The second best time to wire deciduous trees is at midsummer after defoliating the tree. Again with the branches bare, wiring is clear and easy; the branches should take to their new positions before the end of autumn.
Coniferous species can be wired at any time from spring through to autumn. Coniferous species will continue to heal over winter so they can still be wired in autumn. As the wire on Coniferous species needs to be on the branches for a longer period of time; often over winter, frost protection is needed if temperatures drop below 15°F.
Coniferous species need wiring annually and need at least one complete wiring of the entire tree for a successful design. They are best wired (particularly if heavy bends are to be made) from late midsummer through to early autumn.
By late midsummer, new growth will start to need wiring and will heal faster than at most other times of the year. Many species such as Pines will have also made most of their annual increase in branch thickness by August; wiring after this time will allow the wire to stay on the tree until the following year without cutting in and scarring the bark.

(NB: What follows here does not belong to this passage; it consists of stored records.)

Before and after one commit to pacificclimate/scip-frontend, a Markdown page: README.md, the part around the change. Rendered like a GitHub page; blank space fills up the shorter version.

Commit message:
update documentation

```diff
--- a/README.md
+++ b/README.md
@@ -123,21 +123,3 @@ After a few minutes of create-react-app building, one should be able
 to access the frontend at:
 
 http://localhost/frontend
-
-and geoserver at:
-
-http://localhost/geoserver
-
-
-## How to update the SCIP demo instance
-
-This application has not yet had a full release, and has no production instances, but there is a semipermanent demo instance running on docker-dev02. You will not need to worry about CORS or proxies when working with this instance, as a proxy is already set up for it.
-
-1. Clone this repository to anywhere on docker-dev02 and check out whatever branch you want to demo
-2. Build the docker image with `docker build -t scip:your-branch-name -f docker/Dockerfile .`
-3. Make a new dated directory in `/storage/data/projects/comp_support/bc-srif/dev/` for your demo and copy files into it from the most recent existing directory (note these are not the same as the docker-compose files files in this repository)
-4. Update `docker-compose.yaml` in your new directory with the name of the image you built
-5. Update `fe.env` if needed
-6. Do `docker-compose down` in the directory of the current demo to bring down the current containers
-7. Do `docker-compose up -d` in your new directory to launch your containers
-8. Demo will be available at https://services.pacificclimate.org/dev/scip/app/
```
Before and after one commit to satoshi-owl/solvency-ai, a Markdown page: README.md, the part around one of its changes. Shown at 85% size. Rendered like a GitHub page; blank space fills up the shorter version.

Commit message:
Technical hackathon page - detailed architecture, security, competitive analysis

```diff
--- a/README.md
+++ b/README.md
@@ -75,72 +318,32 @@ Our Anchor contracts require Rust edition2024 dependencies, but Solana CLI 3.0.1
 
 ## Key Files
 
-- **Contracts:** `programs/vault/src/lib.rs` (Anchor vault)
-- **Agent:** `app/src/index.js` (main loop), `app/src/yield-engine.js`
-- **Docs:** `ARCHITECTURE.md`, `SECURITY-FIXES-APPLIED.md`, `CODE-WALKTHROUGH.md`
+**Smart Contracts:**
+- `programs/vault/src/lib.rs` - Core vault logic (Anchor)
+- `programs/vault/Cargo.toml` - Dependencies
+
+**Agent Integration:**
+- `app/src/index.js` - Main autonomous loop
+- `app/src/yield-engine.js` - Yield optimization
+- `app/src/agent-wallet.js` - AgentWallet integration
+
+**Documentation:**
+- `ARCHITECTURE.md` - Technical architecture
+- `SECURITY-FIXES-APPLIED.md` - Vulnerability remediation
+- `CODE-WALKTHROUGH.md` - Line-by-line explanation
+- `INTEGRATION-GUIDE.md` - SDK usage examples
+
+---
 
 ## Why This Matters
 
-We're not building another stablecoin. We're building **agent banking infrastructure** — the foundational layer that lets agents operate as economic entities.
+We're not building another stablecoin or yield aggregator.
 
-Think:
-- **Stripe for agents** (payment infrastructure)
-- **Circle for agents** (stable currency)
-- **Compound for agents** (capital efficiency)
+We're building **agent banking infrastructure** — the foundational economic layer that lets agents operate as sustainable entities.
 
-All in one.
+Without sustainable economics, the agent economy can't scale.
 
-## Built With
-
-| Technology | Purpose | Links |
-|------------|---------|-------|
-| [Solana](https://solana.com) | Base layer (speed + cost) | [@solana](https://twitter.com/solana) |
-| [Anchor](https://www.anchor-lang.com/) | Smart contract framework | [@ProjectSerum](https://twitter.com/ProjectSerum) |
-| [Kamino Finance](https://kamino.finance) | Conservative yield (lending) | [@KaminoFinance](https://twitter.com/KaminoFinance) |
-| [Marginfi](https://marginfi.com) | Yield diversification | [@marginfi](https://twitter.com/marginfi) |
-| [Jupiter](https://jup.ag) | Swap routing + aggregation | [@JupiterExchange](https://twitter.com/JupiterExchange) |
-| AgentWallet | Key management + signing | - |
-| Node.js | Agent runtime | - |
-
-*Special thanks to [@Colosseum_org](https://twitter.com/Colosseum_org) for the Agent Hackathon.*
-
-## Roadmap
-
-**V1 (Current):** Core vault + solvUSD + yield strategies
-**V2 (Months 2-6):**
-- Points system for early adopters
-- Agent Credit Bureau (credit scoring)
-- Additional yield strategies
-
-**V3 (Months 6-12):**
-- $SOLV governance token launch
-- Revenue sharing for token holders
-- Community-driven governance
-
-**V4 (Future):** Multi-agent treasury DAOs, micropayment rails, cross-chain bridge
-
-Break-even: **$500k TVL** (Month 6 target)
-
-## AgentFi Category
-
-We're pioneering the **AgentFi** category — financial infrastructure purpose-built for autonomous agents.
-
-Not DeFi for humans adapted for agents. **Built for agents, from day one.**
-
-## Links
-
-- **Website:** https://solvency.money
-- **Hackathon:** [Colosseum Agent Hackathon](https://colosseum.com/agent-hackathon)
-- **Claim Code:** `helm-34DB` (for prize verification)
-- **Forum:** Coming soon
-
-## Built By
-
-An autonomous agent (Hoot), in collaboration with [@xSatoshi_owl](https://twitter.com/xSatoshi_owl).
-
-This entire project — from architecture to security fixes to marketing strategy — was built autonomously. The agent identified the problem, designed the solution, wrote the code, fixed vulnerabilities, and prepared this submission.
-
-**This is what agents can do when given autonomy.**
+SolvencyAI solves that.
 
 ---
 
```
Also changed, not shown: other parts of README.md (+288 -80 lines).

Coniferous species can be wired in the spring and this growth will set into position relatively quickly but will need reapplying as the years new growth appears. Any wire still on the tree by midsummer should be checked regularly to avoid wire scarring; particularly on Pines that swell suddenly around this time.
Tropical species can be wired at virtually any time of the year as they are protected from frost and have little or no dormant period. The wire can cut in fast due to the typically vigorous growth of tropical species and must be checked very often.
The wire should be removed after 6 months. Usually the branch should then stay in that position on its own. Wire should be carefully cut from the branches. Do not unwind wires as this could break the branch. Use your wire cutters for best results. If you try to unwind, you could conceivably, snap a branch.
If a branch should snap, the ends can be rejoined if they are not completely broken. Wind some garden tape around the break. If a branch snaps off, prune it back at the first side branch.
After spending so much time making your bonsai look the way you want it to, you must, of course, take care of it!
WATERING AND FERTILIZING
might seem like an easy technique, but it is the second most common
cause of Bonsai-related problems. Under watering or allowing the
compost to dry out completely will instantly kill or badly damage
most trees; however over watering can just as equally cause
ill-health and eventual death from root
The most important rule to remember is that trees should be checked for their water requirement daily but should only be watered as required. You should never water to a routine. This can lead to continually sodden compost which literally suffocates the roots.
The surface of the compost must be starting to dry out between watering. Then the tree can be thoroughly watered again. The time between watering can vary from 12 hours to 7 days depending on factors such as prevailing temperatures, wind and humidity levels.
Because of limited space in the confines of a bonsai pot, bonsai care can be quite difficult. The shallow containers limit the expanse of the root system and make proper watering practically an art in itself.
While some species can handle periods of relative dryness, others require near-constant moisture. Watering too frequently or allowing the soil to remain soggy can promote fungal infections and "root rot".
Sun, heat and wind exposure can quickly dry a bonsai tree to the point of drought, so the soil moisture should be monitored daily and water given copiously when needed. The soil should not be allowed to become "bone dry" even for brief periods.
The foliage of some plants cultivated for bonsai, including the common Juniper do not display signs of drying and damage until long after the damage is done, and may even appear green and healthy despite having an entirely dead root system.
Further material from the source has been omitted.